A bench of Justices L. Nageswara Rao and B.R. Gavai declined to reopen the debate whether a life sentence should be treated as rigorous imprisonment for life.
“In view of the authoritative pronouncements of this court on the issues that arise for consideration in these SLPs, there is no need to re-examine the limited point for which notice was issued. Therefore, the Special Leave Petitions are dismissed,” it said.
The top court judgment came on two separate appeals, where questions were raised whether life sentence awarded to them would be treated as rigorous imprisonment for life.

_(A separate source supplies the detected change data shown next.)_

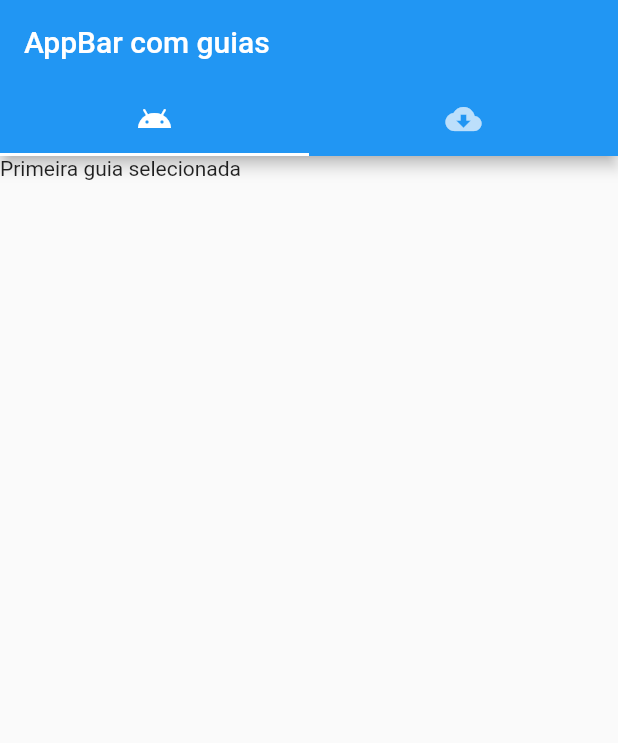
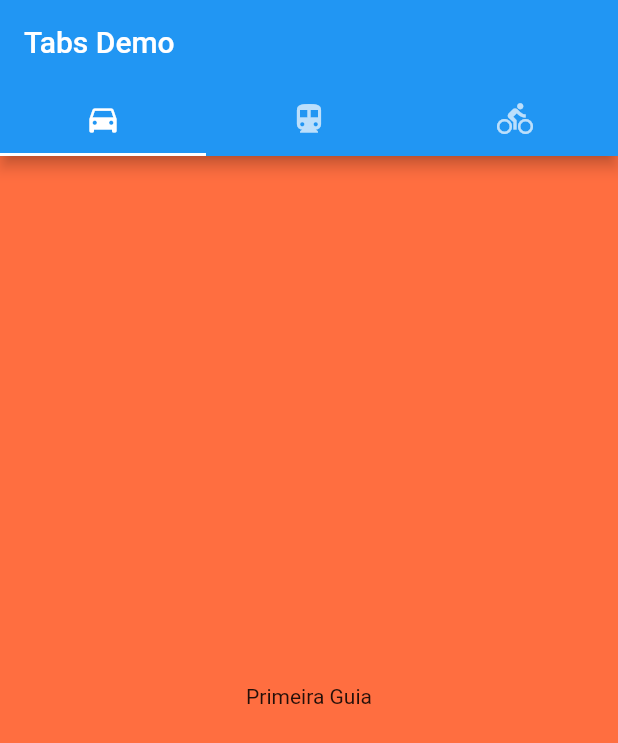
Before and after one commit to JoseNildo-Dev/Aprendendo_Flutter_Testes, a Flutter app: the screen it shows after launch, on a phone screen of 412 x 824 dp. Shown: the top 743 px of the screen. Run offline on Flutter 3.47's test engine with Material 2 defaults, Android fonts, the phone set to English and light mode, and no system bars.

Commit message:
ADD: Adicionar Guia, mudar visual geral
Criado uma terceira guia
Exibido um texto ao mudar de guia
Mudado a cor de fundo do container ao selecionar uma guia

```diff
--- a/TabsBar/lib/main.dart
+++ b/TabsBar/lib/main.dart
@@ -8,25 +8,53 @@ class MyApp extends StatelessWidget {
     return MaterialApp(
       debugShowCheckedModeBanner: false,
       home: DefaultTabController(
-        length: 2,
+        length: 3,
         child: Scaffold(
           appBar: AppBar(
-            title: Text("AppBar com guias"),
+            title: Text("Tabs Demo"),
             bottom: TabBar(
-              tabs: <Widget>[
+              tabs: [
                 Tab(
-                  icon: Icon(Icons.android),
+                  icon: Icon(Icons.directions_car),
                 ),
                 Tab(
-                  icon: Icon(Icons.cloud_download),
+                  icon: Icon(Icons.directions_transit),
                 ),
+                Tab(
+                  icon: Icon(Icons.directions_bike),
+                )
               ],
             ),
           ),
           body: TabBarView(
-            children: <Widget>[
-              Text('Primeira guia selecionada'),
-              Text('Segunda guia selecionada'),
+            children: [
+              Container(
+                color: Colors.deepOrangeAccent,
+                child: Center(
+                  child: Text(
+                    'Primeira Guia',
+                    style: TextStyle(),
+                  ),
+                ),
+              ),
+              Container(
+                color: Colors.blueGrey,
+                child: Center(
+                  child: Text(
+                    'Segunda Guia',
+                    style: TextStyle(),
+                  ),
+                ),
+              ),
+              Container(
+                color: Colors.teal,
+                child: Center(
+                  child: Text(
+                    'Terceira Guia',
+                    style: TextStyle(),
+                  ),
+                ),
+              ),
             ],
           ),
         ),
```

The bench said the issue raised has been authoritatively decided in various verdicts including the one involving younger brother of Nathuram Godse, convicted in the Mahatma Gandhi assassination case. The appeals were filed challenging two high courts judgments which upheld the conviction and sentence of petitioners for the offence of murder under Section 302 of the IPC.
The top court said it had relied upon on earlier judgements –1945 Privy Council case of Pandit Kishori Lal versus King Emperor and 1961 case of Gopal Vinayak Godse versus Maharashtra – while dealing with same question of law in 1985 case of Naib Singh versus Punjab, and held that “the sentence of imprisonment for life has to be equated to rigorous imprisonment for life”.
In Singh’s case, the top court noted that one of the points argued by the petitioner relates to sentence of imprisonment for life not to be equated to rigorous imprisonment for life. “The law laid down by this Court in Naib Singh was followed by this Court in three judgments – Dilpesh Balchandra Panchal v State of Gujarat, Sat Pal alias Sadhu v State of Haryana and Mohd. Munna v Union of India,” it said.
The top court junked the appeal filed by Md Alfaz Ali, who was convicted under Section 302 of the IPC and was sentenced to undergo rigorous imprisonment for life. In 2016, the Gauhati High Court had dismissed his appeal against the conviction and sentence. In July 2018, the top court had agreed to hear his appeal restricted to the question of propriety of specifying rigorous imprisonment while imposing life sentence.
The top court also dismissed another appeal against the Himachal Pradesh High Court verdict, which upheld a man’s conviction and sentence under Section 302 of the IPC.